Even Sen. Elizabeth Warren, D-Mass., voted against it. Only Sanders voted for it.
Sanders followed up with another amendment. This time, he tried to amend the bill to revive the Child Tax Credit for four years.
Some senators — like Sen. Sherrod Brown, D-Ohio — agreed with Sanders’ goals but criticized him for amending the bill. The Senate was already set to vote on one amendment after another all night, as part of a procedure called “vote-a-rama.”
Brown reportedly said on a hot mic, “C’mon, Bernie!”
Sanders became the only senator to vote for the Child Tax Credit amendment to the bill. 97 senators voted against it, and two abstained.
Still, Bernie won the support of some dead-enders and diehard fans.
“So in the end, Senator Sanders didn’t sabotage the Inflation Reduction Act,” former House candidate Nina Turner, D-Ohio, wrote on Twitter. “Somehow, Senator Sanders is being vilified. He’s owed an apology.”
In a now-deleted tweet, Turner also referred to Sanders as “the Budget Chairman appointed by Biden.” The chair of the Senate Budget Committee is, in fact, not appointed by the president.
Vice President Kamala Harris broke a 50-50 tie to pass the bill in the Senate and send it to the House.
Of course, Sanders eventually voted for the bill in the end, and Republicans remained unified in their opposition to it.
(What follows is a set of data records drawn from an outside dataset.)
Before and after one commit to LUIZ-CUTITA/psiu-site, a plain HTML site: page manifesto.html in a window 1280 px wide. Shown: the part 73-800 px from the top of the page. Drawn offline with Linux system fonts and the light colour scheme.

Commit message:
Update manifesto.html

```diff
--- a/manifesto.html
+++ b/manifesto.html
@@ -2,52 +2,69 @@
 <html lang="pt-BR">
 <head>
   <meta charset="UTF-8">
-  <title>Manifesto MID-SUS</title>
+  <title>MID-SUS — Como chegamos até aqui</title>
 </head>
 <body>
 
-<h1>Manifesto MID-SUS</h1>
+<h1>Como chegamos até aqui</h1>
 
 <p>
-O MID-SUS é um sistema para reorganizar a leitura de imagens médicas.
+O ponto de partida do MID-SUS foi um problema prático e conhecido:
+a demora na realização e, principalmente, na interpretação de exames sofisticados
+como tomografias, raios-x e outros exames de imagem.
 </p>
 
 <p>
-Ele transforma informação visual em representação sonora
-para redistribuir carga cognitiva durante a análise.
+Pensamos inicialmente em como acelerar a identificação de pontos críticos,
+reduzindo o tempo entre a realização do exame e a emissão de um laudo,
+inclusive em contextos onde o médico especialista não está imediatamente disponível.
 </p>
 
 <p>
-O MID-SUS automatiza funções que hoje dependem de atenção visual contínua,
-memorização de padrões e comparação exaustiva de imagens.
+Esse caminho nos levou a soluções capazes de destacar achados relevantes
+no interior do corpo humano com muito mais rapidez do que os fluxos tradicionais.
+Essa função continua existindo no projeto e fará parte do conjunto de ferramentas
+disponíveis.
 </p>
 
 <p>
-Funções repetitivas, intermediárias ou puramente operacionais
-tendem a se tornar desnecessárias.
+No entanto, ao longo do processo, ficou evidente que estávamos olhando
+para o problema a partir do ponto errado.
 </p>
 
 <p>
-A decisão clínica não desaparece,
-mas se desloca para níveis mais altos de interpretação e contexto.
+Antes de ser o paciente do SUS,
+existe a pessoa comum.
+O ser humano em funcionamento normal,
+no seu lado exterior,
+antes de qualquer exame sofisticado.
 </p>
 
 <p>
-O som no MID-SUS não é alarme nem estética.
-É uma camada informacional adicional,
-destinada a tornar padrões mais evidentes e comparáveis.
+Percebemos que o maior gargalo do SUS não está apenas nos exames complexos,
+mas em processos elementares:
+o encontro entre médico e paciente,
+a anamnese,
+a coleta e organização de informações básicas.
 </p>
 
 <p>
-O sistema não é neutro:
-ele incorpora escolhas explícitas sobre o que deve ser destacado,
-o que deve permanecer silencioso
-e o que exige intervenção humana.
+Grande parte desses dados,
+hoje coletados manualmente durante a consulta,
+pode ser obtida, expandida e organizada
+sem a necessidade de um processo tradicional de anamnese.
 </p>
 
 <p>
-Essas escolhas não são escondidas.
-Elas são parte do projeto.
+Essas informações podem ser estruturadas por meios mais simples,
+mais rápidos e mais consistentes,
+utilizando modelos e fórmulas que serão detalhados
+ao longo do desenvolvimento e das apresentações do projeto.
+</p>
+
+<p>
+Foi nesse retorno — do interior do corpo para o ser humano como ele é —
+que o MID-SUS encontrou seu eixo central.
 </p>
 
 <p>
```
Still, some Republicans commended Bernie for questioning the disinflationary impact of the $669 bill.
“Even Sen. Bernie Sanders recognizes that the ‘so called Inflation Reduction Act’ will not reduce inflation,” one conservative user wrote.
The phrase “Even Bernie Sanders” was trending among Republicans on Twitter.
So, Bernie angered the Democrats by agreeing with the other side’s assessment of the bill… and by wasting time on amendments with no chance of passing.
There’s only one problem. The Republicans don’t want him, either.
BERNIE SANDERS: The “so-called Inflation Reduction Act…will, in fact, have a minimal impact on inflation.”pic.twitter.com/gE9H2cJIgg
— RNC Research (@RNCResearch) August 7, 2022
Even Sen. Bernie Sanders recognizes that the “so called Inflation Reduction Act” will not reduce inflation. pic.twitter.com/EIOZ3u4vHq
— kentstrang (@kentstrang) August 7, 2022
Even Bernie Sanders understands that taxing working folks won’t bring down inflation. https://t.co/ieR9UbzWLh
— Tim Burchett (@timburchett) August 6, 2022
The Senate is voting on Sanders amendment to reinstall the Biden child tax credit for 4 years, paid for with corp tax hike.
Sen. Sherrod Brown objects, though he technically supports it:
“The arrangement is that all 50 Democrats support this”
Brown on hot mic: “Come on Bernie”
— Joseph Zeballos-Roig (@josephzeballos) August 7, 2022
The Horn editorial team and the Associated Press contributed to this article.